A design that blurs the line between a 4K TV and gaming monitor
Screen size 43-inch Aspect ratio 16:9 Resolution 3,840×2,160 Brightness 300 cd/m2 Response time 5ms GtG Viewing angle:178/178- degrees Contrast ratio 1,200:1 Color support sRGB 100% Weight: 9.7kg
The Philips Brilliance BDM4350UC is a 43-inch monster gaming display aimed at those who aspire to 4K, and want to be able to see the extra details when they run in this mode from across the room. But how practical is a screen this big, and what aspects have been sacrificed to achieve the affordable price of $ ?
As designs go, the Philips doesn’t break any moulds or challenge any expectations. It’s a 43-inch IPS panel – with a 1cm border on three sides and a marginally thicker bezel on the bottom – that most people will immediately assume is a TV.
One annoyance that we immediately identified was the placement of the input ports on the rear of this screen. There are five video inputs: two DisplayPort 1.2 connectors, another pair of HDMI 2.0 ports and a wholly nostalgic VGA port. Along with the video inputs, there are also audio jacks and a full USB 3.0 hub with four ports.
What’s wrong with all these inputs is that they are all at 90-degrees to the back of the screen, rather than flush. That means for wall mounting, you will probably need to find cables with L-shaped connectors, or you will have cabling problems.
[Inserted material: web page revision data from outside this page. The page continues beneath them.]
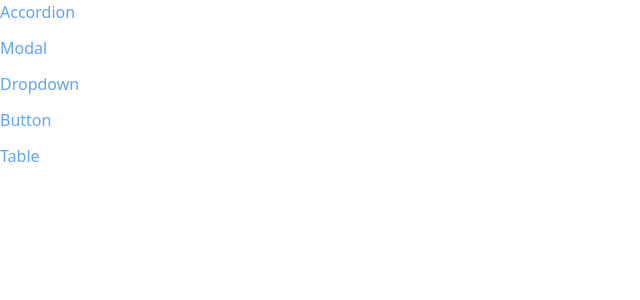
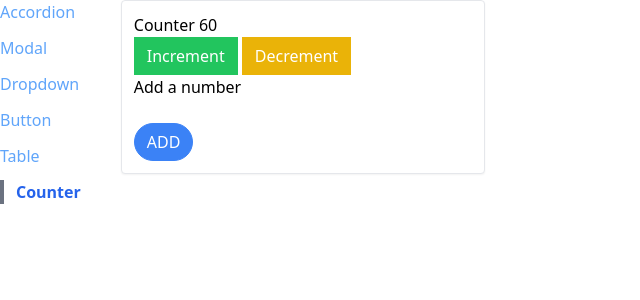
Before and after one commit to fatalegayatri/compon, a React (Create React App) app: page /Counter in a window 1280 px wide. Shown: the top 300 px of the page, without its empty margins (0-640 px from the left). Built offline with nearby package versions, Linux system fonts and the light colour scheme.

Commit message:
CounterPage:useReducer

```diff
--- a/package.json
+++ b/package.json
@@ -7,6 +7,7 @@
     "@testing-library/react": "^13.4.0",
     "@testing-library/user-event": "^13.5.0",
     "classnames": "^2.3.2",
+    "immer": "^10.0.2",
     "react": "^18.2.0",
     "react-dom": "^18.2.0",
     "react-icons": "^4.10.1",
--- a/src/App.js
+++ b/src/App.js
@@ -6,6 +6,7 @@ import DropdownPage from "./pages/DropdownPage";
 import Sidebar from "./components/Sidebar";
 import ModalPage from "./pages/ModalPage";
 import TablePage from "./pages/TablePage";
+import CounterPage from "./pages/CounterPage";
 function App() {
   return (
     <div className="container mx-auto flex flex-row sticky   top-0  gap-10">
@@ -26,6 +27,9 @@ function App() {
         <Route path="/Table">
           <TablePage />
         </Route>
+        <Route path="/Counter">
+          <CounterPage initialCount={60} />
+        </Route>
       </div>
     </div>
   );
--- a/src/components/Sidebar.js
+++ b/src/components/Sidebar.js
@@ -23,6 +23,10 @@ const Sidebar = ({ className }) => {
       label: "Table",
       path: "/Table",
     },
+    {
+      label: "Counter",
+      path: "/Counter",
+    },
   ];
   const rederedList = links.map((link) => {
     return (
--- /dev/null
+++ b/src/pages/CounterPage.js
@@ -0,0 +1,93 @@
+import React, { useReducer } from "react";
+import { produce } from "immer";
+import Panel from "../components/Panel";
+import Button from "../components/Button";
+
+const INCREMENT_COUNT = "increment";
+const DECREMENT_COUNT = "decrement";
+const SET_ADD_VALUE = "addValue to addValue";
+const SET_ADD_VALUE_TO_COUNT = "Add value to count";
+
+const reducer = (state, action) => {
+  switch (action.type) {
+    case INCREMENT_COUNT:
+      state.count = state.count + 1;
+
+      return;
+    case DECREMENT_COUNT:
+      state.count = state.count - 1;
+
+      return;
+
+    case SET_ADD_VALUE:
+      state.addValue = action.payload;
+
+      return;
+    case SET_ADD_VALUE_TO_COUNT:
+      state.count = state.count + state.addValue;
+
+      state.addValue = 0;
+      return;
+
+    default:
+      return;
+  }
+};
+
+const CounterPage = ({ initialCount }) => {
+  const [state, dispatch] = useReducer(produce(reducer), {
+    count: initialCount,
+    addValue: 0,
+  });
+
+  //   const [count, setCount] = useState(initialCount);
+  //   const [addValue, setAddValue] = useState(0);
+  const handleChange = (event) => {
+    const value = parseInt(event.target.value);
+    dispatch({
+      type: SET_ADD_VALUE,
+      payload: value,
+    });
+  };
+  const handleIncrement = () => {
+    dispatch({ type: INCREMENT_COUNT });
+  };
+  const handleDecrement = () => {
+    dispatch({ type: DECREMENT_COUNT });
+  };
+  const handleSubmit = (event) => {
+    event.preventDefault();
+    // setCount(count + addValue);
+    dispatch({
+      type: SET_ADD_VALUE_TO_COUNT,
+    });
+  };
+
+  return (
+    <Panel>
+      <h1>Counter {state.count} </h1>
+      <div className="flex flex-row gap-1">
+        <Button success onClick={handleIncrement}>
+          Increment
+        </Button>
+        <Button warning onClick={handleDecrement}>
+          Decrement
+        </Button>
+      </div>
+      <form onSubmit={handleSubmit}>
+        <label>Add a number</label>
+        <input
+          type="number"
+          className="border-gray-400  w-full"
+          onChange={handleChange}
+          value={state.addValue || ""}
+        />
+        <Button primary rounded>
+          ADD
+        </Button>
+      </form>
+    </Panel>
+  );
+};
+
+export default CounterPage;
```
Also changed, not shown: 1 other file (tests, documents, lock files or other folders).
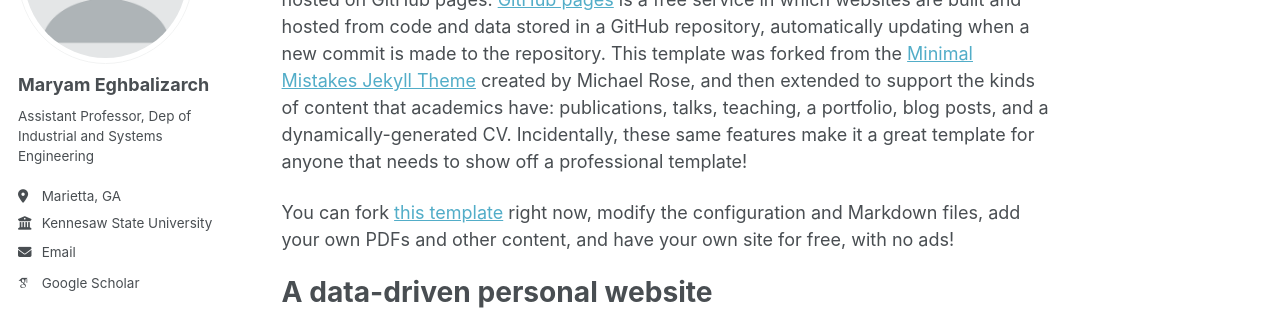
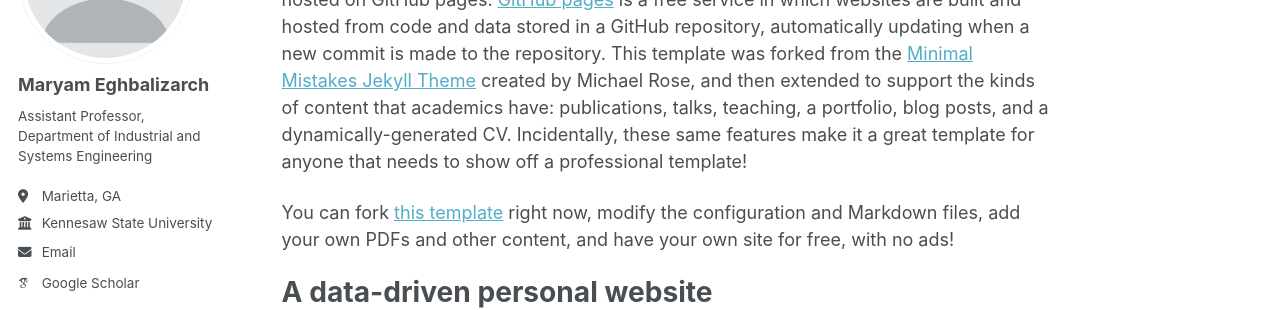
Before and after one commit to meghbalizarch/meghbalizarch.github.io, a Jekyll site: the page built from _pages/about.md, in a window 1280 px wide. Shown: the part 210-520 px from the top of the page. Built offline with Jekyll 4.4.1, drawn with Linux system fonts in a browser that asks for light colours; some web fonts are replaced; a script that is not in the unit is left out.

Commit message:
Update _config.yml

```diff
--- a/_config.yml
+++ b/_config.yml
@@ -25,7 +25,7 @@ author:
   avatar           : "profile.png"
   name             : "Maryam Eghbalizarch"
   pronouns         : # example: "she/her"
-  bio              : "Assistant Professor, Dep of Industrial and Systems Engineering"
+  bio              : "Assistant Professor, Department of Industrial and Systems Engineering"
 
   employer         : "Kennesaw State University"
   location         : "Marietta, GA"
```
Where this design seems less like a TV is in the included control joystick, a system which in the last six months has taken over from the confusing button clusters that came before.
The joystick provides access to an onscreen menu system that enables you to tweak a wide range of settings including brightness, contrast, colour temperature and input selection.
Philips quotes an sRGB gamut of 100% for this panel, although in our calibration testing we only managed 97% – and just 75% of AdobeRGB. Those aren’t bad numbers, but it wouldn’t tempt anyone who works professionally with colour. But what lets this panel down is the backlight, or rather the inconsistency of it over the full length of this screen.
The other problems are frame and backlight shadows that become very apparent when the screen is a uniform colour. In moving games with a complicated background these artefacts weren’t noticeable. But set the desktop to a single flat colour, and they immediately become apparent.
It’s good, but this screen is far from perfect – and at this price, we shouldn’t expect it to be.
Sports a very large screen with 4K resolution at a great price – as long as you have the graphics power to support it.
Average metrics for its more affordable price, poor port orientation and backlight shadows.
A whopping 43-inch monitor that truly needs a large room to fully appreciate its physical scale and 4K resolution. While the sRGB gamut range is decent, and the refresh rate high, this panel does suffer from backlighting issues and poor port placement, unfortunately.